Weekly Progress Report 10
Sun 10 May 2020 07:18
There isn’t a lot to show for this week’s efforts.
It has taken most of the week to get the starboard side of the hull cleaned up and painted and it is now waiting for the water tank to be reinstalled which is in the process of being refurbished. Hopefully, that should be completed later this week.
Starboard hull freshly painted ready for the water tank:
The intermediate shaft has returned from Comer Engineering and its new smooth quiet-running bearings made me realise that at least one bearing in the prop shaft badly needs replacing as well. Seeing as Liam from Comer had done such a good job on the intermediate shaft, I asked him to come and have a look at the prop shaft and the large sprocket that thus far has refused to budge from the top of the rudder post. His verdict is that both jobs can be done so, fingers crossed, these tasks will get done this week as well.
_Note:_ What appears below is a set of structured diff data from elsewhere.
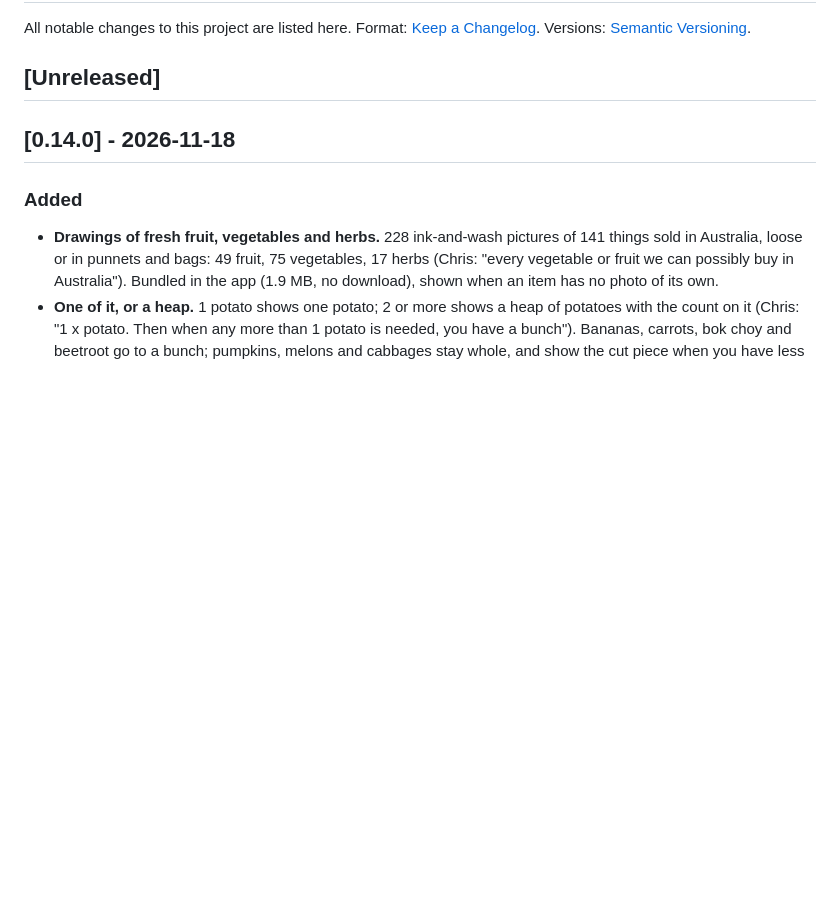
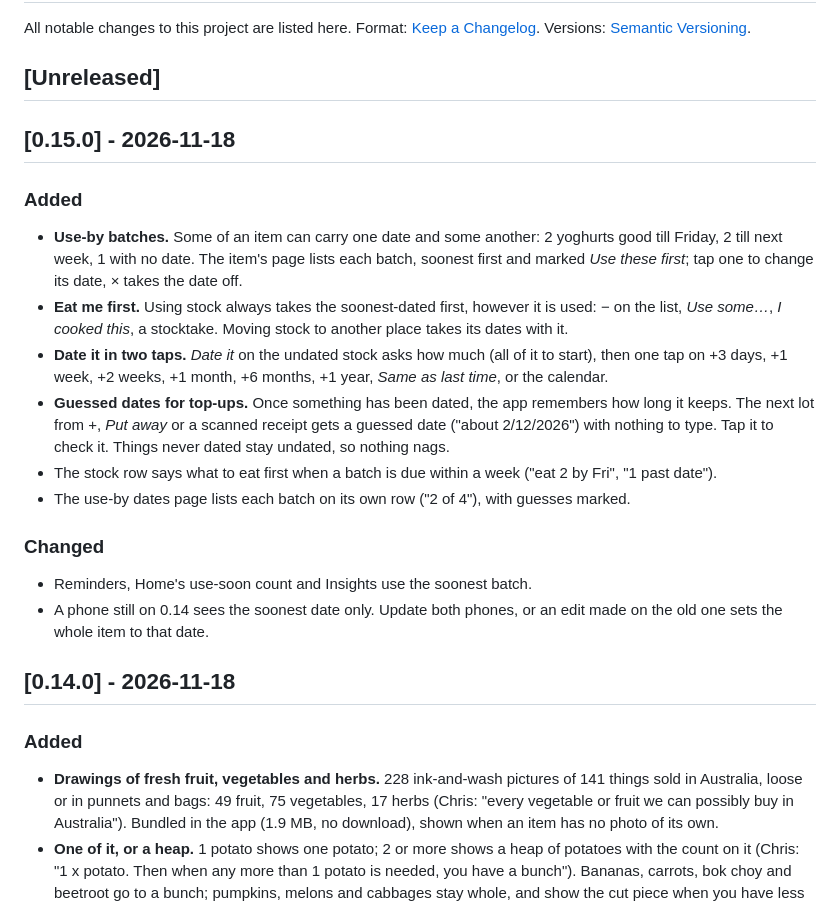
Before and after one commit to combinationsoupstudio/pantry-app, a Markdown page: CHANGELOG.md, the part around the change. Drawn GitHub-style; blank space fills up the shorter version.

Commit message:
v0.15.0: use-by batches, eat me first, guessed dates for top-ups (#28)
Claude-Session: https://claude.ai/code/session_01M63q4LnT7YcJzNs2VeYaw9

Co-authored-by: Claude <noreply@anthropic.com>

```diff
--- a/CHANGELOG.md
+++ b/CHANGELOG.md
@@ -3,6 +3,20 @@
 All notable changes to this project are listed here. Format: [Keep a Changelog](https://keepachangelog.com/en/1.1.0/). Versions: [Semantic Versioning](https://semver.org/).
 
 ## [Unreleased]
+
+## [0.15.0] - 2026-11-18
+
+### Added
+- **Use-by batches.** Some of an item can carry one date and some another: 2 yoghurts good till Friday, 2 till next week, 1 with no date. The item's page lists each batch, soonest first and marked *Use these first*; tap one to change its date, × takes the date off.
+- **Eat me first.** Using stock always takes the soonest-dated first, however it is used: − on the list, *Use some…*, *I cooked this*, a stocktake. Moving stock to another place takes its dates with it.
+- **Date it in two taps.** *Date it* on the undated stock asks how much (all of it to start), then one tap on +3 days, +1 week, +2 weeks, +1 month, +6 months, +1 year, *Same as last time*, or the calendar.
+- **Guessed dates for top-ups.** Once something has been dated, the app remembers how long it keeps. The next lot from +, *Put away* or a scanned receipt gets a guessed date ("about 2/12/2026") with nothing to type. Tap it to check it. Things never dated stay undated, so nothing nags.
+- The stock row says what to eat first when a batch is due within a week ("eat 2 by Fri", "1 past date").
+- The use-by dates page lists each batch on its own row ("2 of 4"), with guesses marked.
+
+### Changed
+- Reminders, Home's use-soon count and Insights use the soonest batch.
+- A phone still on 0.14 sees the soonest date only. Update both phones, or an edit made on the old one sets the whole item to that date.
 
 ## [0.14.0] - 2026-11-18
 
```
Also changed, not shown: README.md (+3 -2 lines), docs/adr/0013-use-by-batches.md (added, +16 -0 lines), docs/screens/1-home.jpg, docs/screens/13-use-by-dates.jpg, docs/screens/2-pantry.jpg, docs/screens/20-eat-first-row.jpg (added), docs/screens/21-use-by-batches.jpg (added), docs/screens/22-date-it.jpg (added), 9 other files.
Another project I have been working on this last week is modifying the bilge pump arrangement. Previously, the three bilge pumps (one electric and two manual) have evacuated over the side via hoses that come up through the port side deck adjacent the cockpit. I have never been happy with this unconventional arrangement as, while it is effective and avoids holes in the hull, it is plain ugly. While removing the bilge pumps in order to clean the bilges, I found that there was corrosion around the through-deck fittings. Consequently, this has motivated me to at long last change the set-up. I have removed through-deck fittings and welded a new piece of steel into the deck closing off the old holes. Now my plan is to have the discharges from the three bilge pumps exit through one through-hull fitting that I intend to install under the counter as high above the waterline as I can make it. However, combining three bilge pumps through one discharge, while minimising the number of holes in the hull, has its problems, namely making sure that the discharge from one bilge pump doesn’t simply circulate water back into the bilge through one or more of the other bilge pumps. My solution is to make a bilge pump manifold which is basically a box which the three hoses from each of the bilge pumps enter at the top and with one discharge hose that drains from its bottom. I will also install an in-line valve on each of the bilge pumps so that they can each be isolated one from the other as well as simple non-return valves over each of the discharges into the manifold box. Hopefully this will obviate any risks with the new set up. Thus far, as Kate has pointed out, the manifold looks more like a bird feeder than anything nautical, so I won’t be posting any photos of it for now.
Hopefully next week I will have more to show for all my efforts.
All is well.